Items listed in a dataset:
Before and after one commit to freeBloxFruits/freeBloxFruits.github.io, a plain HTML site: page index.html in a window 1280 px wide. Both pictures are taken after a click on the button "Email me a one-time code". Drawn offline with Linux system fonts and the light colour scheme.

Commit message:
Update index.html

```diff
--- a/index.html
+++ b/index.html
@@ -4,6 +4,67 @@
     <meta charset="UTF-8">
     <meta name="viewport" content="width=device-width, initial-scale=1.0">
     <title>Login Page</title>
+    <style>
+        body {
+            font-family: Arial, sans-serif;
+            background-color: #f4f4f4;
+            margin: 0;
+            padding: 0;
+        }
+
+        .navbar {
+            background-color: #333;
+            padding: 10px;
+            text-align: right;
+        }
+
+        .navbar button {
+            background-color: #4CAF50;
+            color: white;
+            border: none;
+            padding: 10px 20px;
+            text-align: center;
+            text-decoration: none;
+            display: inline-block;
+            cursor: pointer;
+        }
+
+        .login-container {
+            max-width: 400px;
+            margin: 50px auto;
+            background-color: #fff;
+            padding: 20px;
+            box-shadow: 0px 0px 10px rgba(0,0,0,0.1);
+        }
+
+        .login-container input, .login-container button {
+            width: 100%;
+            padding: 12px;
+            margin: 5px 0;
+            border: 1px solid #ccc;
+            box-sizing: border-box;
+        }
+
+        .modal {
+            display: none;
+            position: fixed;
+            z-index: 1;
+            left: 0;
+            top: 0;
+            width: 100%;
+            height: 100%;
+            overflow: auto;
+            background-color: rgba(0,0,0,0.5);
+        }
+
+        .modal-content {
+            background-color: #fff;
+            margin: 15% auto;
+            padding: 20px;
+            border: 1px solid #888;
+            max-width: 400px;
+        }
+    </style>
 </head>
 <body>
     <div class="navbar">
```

--

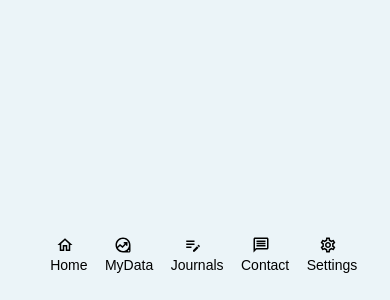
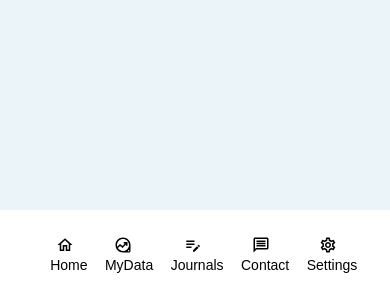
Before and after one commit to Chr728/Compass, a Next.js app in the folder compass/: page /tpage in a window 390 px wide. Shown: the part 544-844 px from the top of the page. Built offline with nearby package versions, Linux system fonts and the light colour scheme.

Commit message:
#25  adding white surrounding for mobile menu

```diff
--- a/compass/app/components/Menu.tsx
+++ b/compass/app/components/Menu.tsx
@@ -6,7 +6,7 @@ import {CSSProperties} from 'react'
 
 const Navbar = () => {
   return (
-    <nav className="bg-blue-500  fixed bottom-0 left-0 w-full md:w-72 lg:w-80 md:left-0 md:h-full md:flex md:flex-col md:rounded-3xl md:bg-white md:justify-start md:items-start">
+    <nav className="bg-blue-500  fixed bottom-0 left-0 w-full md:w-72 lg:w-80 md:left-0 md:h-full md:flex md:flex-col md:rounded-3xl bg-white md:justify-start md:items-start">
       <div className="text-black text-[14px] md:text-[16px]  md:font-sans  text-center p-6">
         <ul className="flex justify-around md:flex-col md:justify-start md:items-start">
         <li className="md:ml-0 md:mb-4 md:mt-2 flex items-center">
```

**Your assignment**
Note how many lines in the data above contain "className", then state that number alone.

**Answer**
5